Joshua’s Story

Joshua’s Story

Since we began ABA/VB  program at home three years ago, Joshua’s life and our life as a family has been transformed.  Unfortunately, ABA is not written in his statement. Therefore, the strategies we have at home which works for Joshua are not implemented at school. 

For the past six years, going back to school on a Monday morning has always been difficult for Joshua.  He generally has a miserable Sunday afternoon worrying about going back to school the following morning.  A return to school after summer break has also been very difficult whereby it would take him about 4 to 5 weeks to settle into the school routine.  When he then returns for the second half of the term, he goes through another upheaval due to change of school routine in reparation for the festive season.  Generally, the spring and summer terms are relatively better for him.   
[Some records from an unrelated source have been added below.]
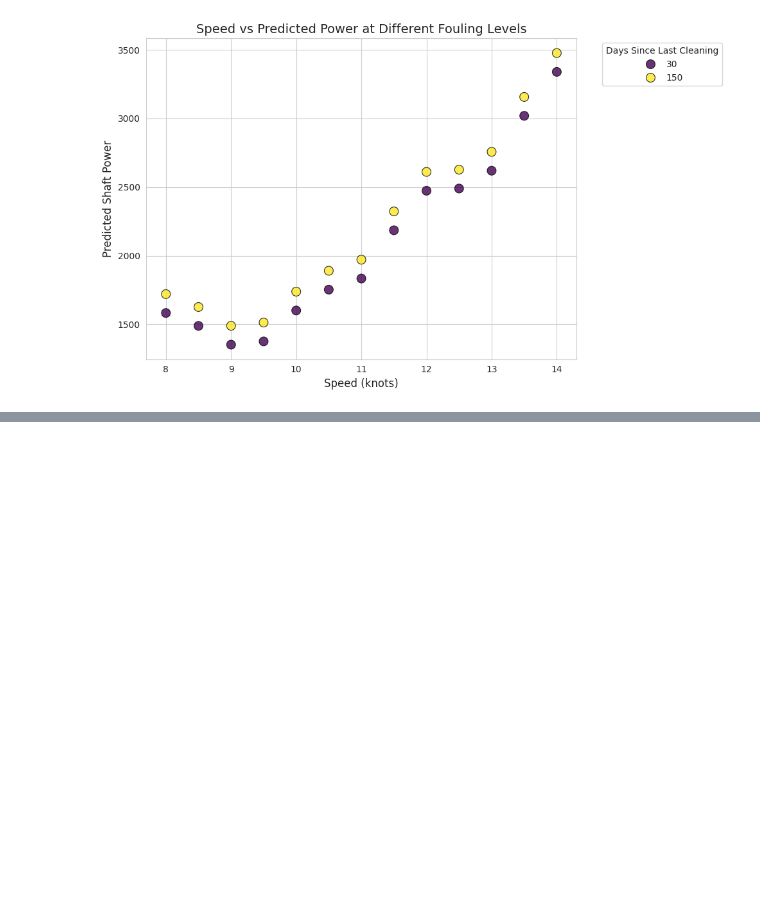
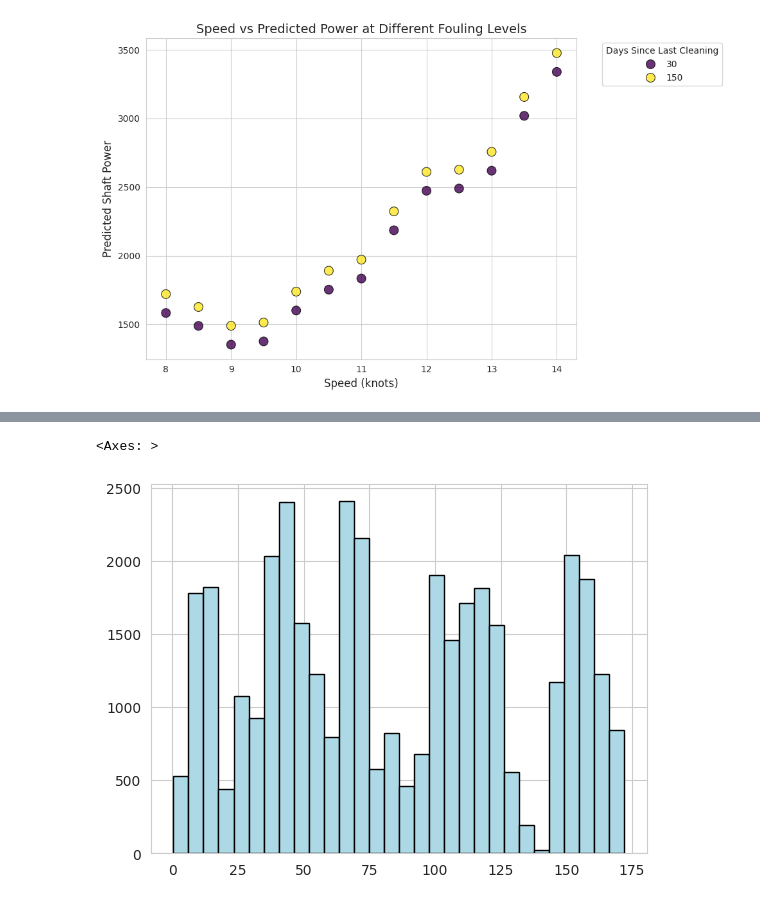
Before and after one commit to AugustBjerg/Master-s-thesis, a Jupyter notebook: code/modelling/notebooks/experimental.ipynb, the cells around one changed output, grey strips where cells are left out. Cells and saved outputs as stored; diff of their text form; code cells hidden in the pictures; blank space fills up the shorter version.

```diff
--- a/code/modelling/notebooks/experimental.ipynb
+++ b/code/modelling/notebooks/experimental.ipynb
@@ -468,0 +521,5 @@ plot_speed_power_by_dsc(simulation_df, dsc_values=[30, 150])
+# %%
+X_train['Days Since Last Cleaning'].hist(bins=30, color='lightblue', edgecolor='black')
+# %% [output]
+<Axes: >
+[figure, added]
```
Also changed, not shown: parts of 9 cells of this notebook.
For the past few years, going away on holiday has also been particularly difficult even when the holiday destination is one of Joshua’s favourite.  

We began using the HBOT at the beginning of July 2014 and by the time we went on holiday in Mid-August, we have done about 30 hours.  Much to most children with ASD and parents’ nightmare, we had a 4 hour delay at the airport and were told that some of us could stay at the nearest hotel to the airport overnight.  This uncertainty and sudden change would normally trigger Joshua’s challenging behaviour whereby he becomes anxious and extremely rude.  Much to my astonishment, he was very relaxed and playful throughout the waiting time.   When we finally boarded the plane, a very young child screamed for about 15 minutes before he fell asleep.  This would normally be another trigger point for an already stressed out Joshua.  When I explained to him that the baby could be suffering from tummy ache, Joshua said ‘Oh! I feel sorry for the baby!’ and stayed calm. Overall, we had one of the best holiday ever where Joshua managed to make few friends on the day we arrived and had a wonderful time throughout our stay.

 When we returned from holiday, we continued using the oxygen chamber for the rest of the summer break.  During this time, Josh was negative about going back to school as usual.  Few days before going back to school we begun using social stories which we have done in the past few years with very little impact.  This year, as soon as we begun going through the social stories the negative comments subsided.  We also set up a daily school target for him with motivating reward. Again, we have tried to implement similar strategies in the past few years but failed due to    strategies not being followed through at school.  Much to my delight, Joshua responded well and met his targets at least 3 days out of five and some weeks four days out of five. The return to school after the summer break has been the most successful this year.  Josh still has some outbursts/challenging behaviour but they are minor ones and short lived. 

I have just come back to work after spending the half term break with Joshua which was a stress free and fun week.  The highlight of our week was when I told him that we will be going to central London to see a Lego Sculpture exhibition.  As we began our journey, walking towards the tube station, Josh begun to whine, saying that he would rather stay at home to watch his favourite TV shows.  When I told him ‘mum is feeling sad and upset’ he went quiet for few minutes and completely calmed himself.  We had a wonderful afternoon and I had to drag him out of the exhibition in the end.  Yesterday and this morning he has not once complained about going back to school. Instead he is looking forward to seeing his friends, which is a first in 6 years of his school life.

We have so far done about 85 – 95 hours of HBOT.  During this time we have noticed     that Joshua’s angry outbursts are becoming less intense.  We are seeing more of the happy and cheeky Joshua and less of the angry Joshua.  We are now moving on from teaching the basic managing emotions stage to teaching him acceptable and unacceptable manners through the use of social stories. The daily reports written in his home-school book have more positives than negative days.  For the first time in 6 years Joshua has not hit a child at school for the whole of the first half term.  Normally, there will be at least two or three of such incidents.  In class rooms he wants to work independently like the rest of his peers.  At lunch time, he no longer wants to isolate and engage himself in his obsessive interest.   He has begun to join into various games that his friends play including football which I thought would be a very complex game both in terms of social skills and motor planning. 

In the past three years, Joshua had social skills therapy, speech and language, OT and Physiotherapy.  I can only attribute Joshua’s significant improvement in social skills to two interventions we have used for the past six months; HBOT and Physiotherapy.